What is needed. For every line in the data below that contains "href", copy the line.

(Saved data entries)
========================
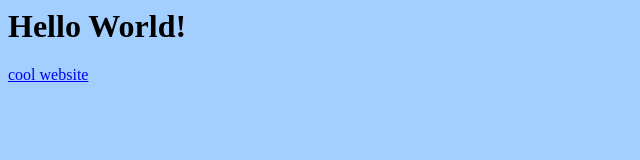
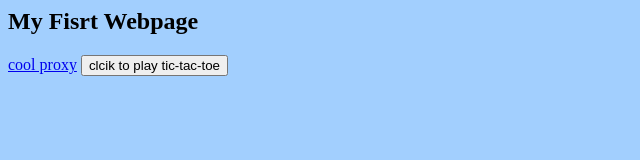
Before and after one commit to Desktable24/desktable24.github.io, a plain HTML site: page index.html in a window 1280 px wide. Shown: the whole page, without its empty margins (0-640 px from the left). Drawn offline with Linux system fonts and the light colour scheme.

Commit message:
tictactoe

```diff
--- a/index.html
+++ b/index.html
@@ -4,6 +4,7 @@
     <link rel="stylesheet" href="style.css">
 </head>
 <body>
-  <h1>Hello World!</h1>
-  <a href="https://orteil.dashnet.org/cookieclicker/">cool website</a>
+  <h2>My Fisrt Webpage</h2>
+  <a href="lolboygames.github.io">cool proxy</a>
+  <button>clcik to play tic-tac-toe</button>
 </body>
```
========================
Solution below.
     <link rel="stylesheet" href="style.css">
-  <a href="https://orteil.dashnet.org/cookieclicker/">cool website</a>
+  <a href="lolboygames.github.io">cool proxy</a>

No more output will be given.